◆ **EXERCISE AIM**:
Check every line in the listing below for "encoding". Copy the ones where it occurs.

···

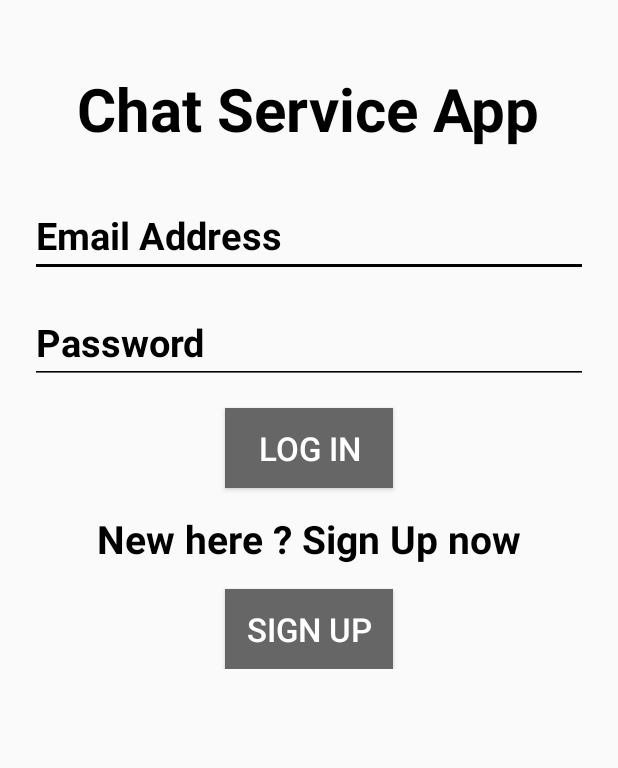
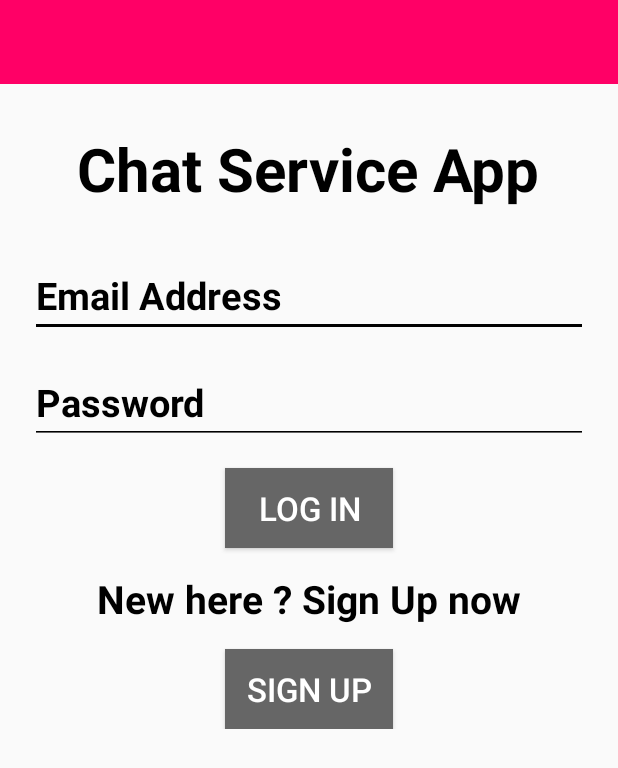
Before and after one commit to JasonHaque/ChatServiceApp, an Android app: the screen it shows after launch (LogInActivity), on a phone screen of 412 x 824 dp. Shown: the top 768 px of the screen. Run offline under Robolectric (Android 15) with nearby library versions, the phone set to English and light mode, and no system bars; our stand-ins replace Firebase (no records; nobody signed in at launch, a user with empty details on screens opened directly).

Commit message:
New toolbar color added

```diff
--- a/app/src/main/res/layout/activity_log_in.xml
+++ b/app/src/main/res/layout/activity_log_in.xml
@@ -1,15 +1,20 @@
 <?xml version="1.0" encoding="utf-8"?>
-<ScrollView xmlns:android="http://schemas.android.com/apk/res/android"
+<RelativeLayout xmlns:android="http://schemas.android.com/apk/res/android"
     xmlns:app="http://schemas.android.com/apk/res-auto"
     xmlns:tools="http://schemas.android.com/tools"
     android:layout_width="match_parent"
     android:layout_height="match_parent"
     tools:context=".LogInActivity">
+
+    <include
+        android:id="@+id/toolbar1"
+        layout="@layout/bar_layout" />
+
     <LinearLayout
         android:layout_width="match_parent"
         android:layout_height="wrap_content"
         android:padding="20dp"
-        android:layout_marginTop="25dp"
+        android:layout_marginTop="65dp"
         android:orientation="vertical">
         <TextView
             android:layout_width="wrap_content"
@@ -77,4 +82,4 @@
             android:text="@string/sign_up"
             android:layout_height="wrap_content"/>
     </LinearLayout>
-</ScrollView>
+</RelativeLayout>
--- /dev/null
+++ b/app/src/main/res/layout/bar_layout.xml
@@ -0,0 +1,8 @@
+<?xml version="1.0" encoding="utf-8"?>
+<Toolbar xmlns:android="http://schemas.android.com/apk/res/android"
+    android:orientation="vertical" android:layout_width="match_parent"
+    android:layout_height="wrap_content"
+    android:id="@+id/toolbar"
+    android:background="#ff0066">
+
+</Toolbar>
```
Also changed, not shown: app/src/main/res/layout/activity_sign_up.xml (+7 -3 lines).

···

◆ **SOLUTION FOR THIS TASK**:
 <?xml version="1.0" encoding="utf-8"?>
+<?xml version="1.0" encoding="utf-8"?>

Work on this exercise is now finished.